[[ Task input open ]]

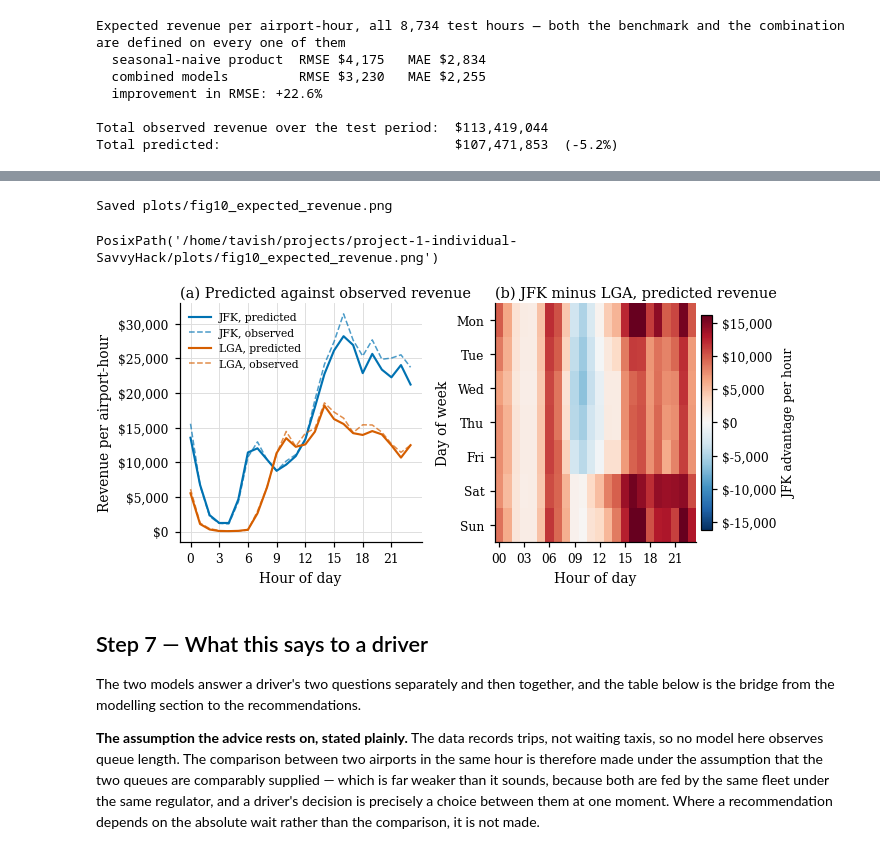
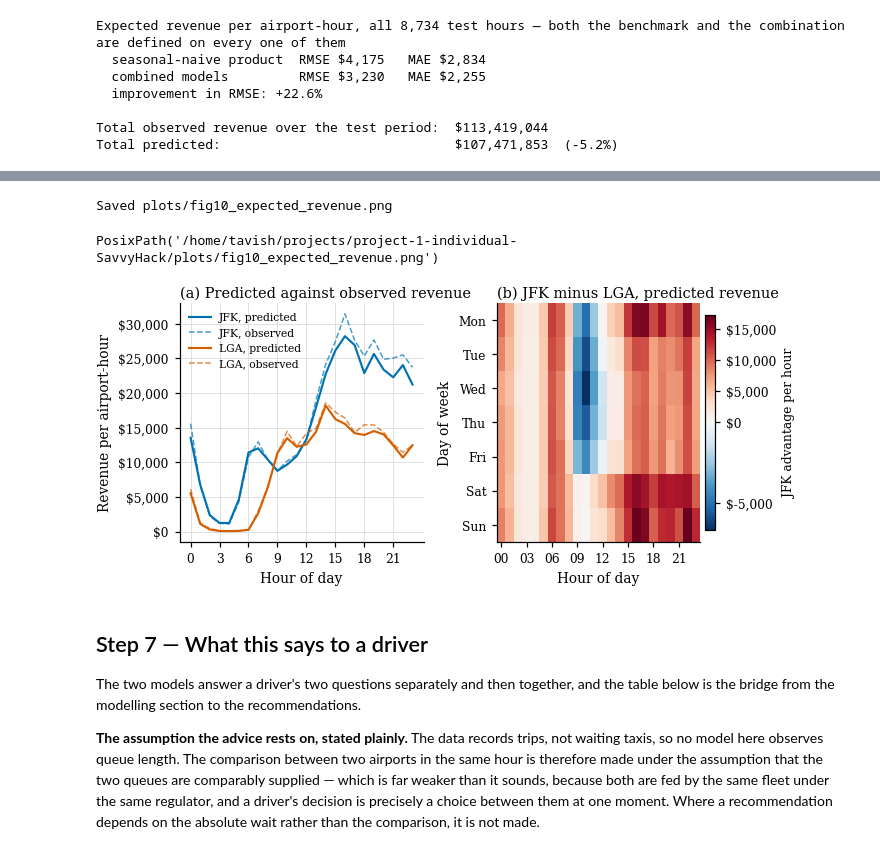
Before and after one commit to SavvyHack/ADS-project1-testing, a Jupyter notebook: notebooks/4_modelling.ipynb, the cells around one changed output, grey strips where cells are left out. Saved outputs shown, nothing was run; the diff lists cells and outputs as text; code cells hidden in the pictures.

```diff
--- a/notebooks/4_modelling.ipynb
+++ b/notebooks/4_modelling.ipynb
@@ -577,11 +637,19 @@ observed = np.asarray(glm_train[TARGET_VOLUME], dtype=float)
 auxiliary = ((observed - mu) ** 2 - observed) / mu
 alpha = float(sm.OLS(auxiliary, mu).fit().params[0])
 
+# Same convergence criterion as the two Poisson fits above, so that a
+# difference between the three is a difference of assumption rather than of
+# stopping rule.
 negbin_fit = smf.glm(
     formula=FORMULA,
     data=glm_train,
     family=sm.families.NegativeBinomial(alpha=max(alpha, 1e-6)),
-).fit()
+).fit(
+    tol_criterion="params",
+    atol=1e-10,
+    rtol=1e-10,
+    maxiter=200,
+)
 
 if alpha <= 0:
     print(f"Estimated alpha is {alpha:.4f}, at or below zero: the auxiliary "
@@ -1569,37 +1820,48 @@ hourly = (
 fig, axes = new_figure(1, 2, height=3.0)
 
 ax = axes[0]
 for airport in AIRPORTS:
     group = hourly[hourly["airport"] == airport]
     ax.plot(group["hour"], group["predicted"], color=airport_colour(airport),
             label=f"{airport}, predicted")
     ax.plot(group["hour"], group["observed"], color=airport_colour(airport),
             ls="--", lw=1.0, alpha=0.7, label=f"{airport}, observed")
 ax.set_xticks(range(0, 24, 3))
 ax.set_xlabel("Hour of day")
 ax.set_ylabel("Revenue per airport-hour")
 ax.set_title("(a) Predicted against observed revenue")
 currency_axis(ax)
 ax.legend(fontsize=7)
 
 ax = axes[1]
-extreme = float(np.nanpercentile(np.abs(advantage), 98))
+# Diverging scale anchored at zero but deliberately not symmetric. JFK's
+# advantage is several times larger in magnitude than LaGuardia's, so a
+# symmetric scale spends half its colour range on values that never occur and
+# renders the hours where LaGuardia wins — the non-obvious half of the advice,
+# and the thing Step 7 singles out — as almost white. Zero stays at the neutral
+# midpoint, so the sign is still read correctly; only the two sides get
+# different amounts of range.
+finite = advantage[np.isfinite(advantage)]
+norm = TwoSlopeNorm(
+    vmin=min(float(finite.min()), -1.0),
+    vcenter=0.0,
+    vmax=max(float(finite.max()), 1.0),
+)
 image = heatmap(
-    ax, advantage, DAY_LABELS, HOUR_LABELS, cmap=DIVERGING_CMAP,
-    vmin=-extreme, vmax=extreme,
+    ax, advantage, DAY_LABELS, HOUR_LABELS, cmap=DIVERGING_CMAP, norm=norm,
     title=f"(b) {AIRPORTS[0]} minus {AIRPORTS[1]}, predicted revenue",
     xlabel="Hour of day", ylabel="Day of week",
 )
 bar = fig.colorbar(image, ax=ax, shrink=0.9, pad=0.02)
 bar.set_label(f"{AIRPORTS[0]} advantage per hour", size=8)
 currency_axis(bar.ax)
 
 fig.tight_layout()
 save_figure(fig, "fig10_expected_revenue")
 # %% [output]
 Saved plots/fig10_expected_revenue.png
 PosixPath('/home/tavish/projects/project-1-individual-SavvyHack/plots/fig10_expected_revenue.png')
-[figure, old version]
+[figure, new version]
 # %% [markdown]
 ## Step 7 — What this says to a driver
 
```
Also changed, not shown: parts of 12 cells of this notebook, 7 other files.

[[ Task input closed ]]

The lines to return are those in the material above that hold "alpha".

#### [Result for this exercise]
 alpha = float(sm.OLS(auxiliary, mu).fit().params[0])
     family=sm.families.NegativeBinomial(alpha=max(alpha, 1e-6)),
 if alpha <= 0:
     print(f"Estimated alpha is {alpha:.4f}, at or below zero: the auxiliary "
             ls="--", lw=1.0, alpha=0.7, label=f"{airport}, observed")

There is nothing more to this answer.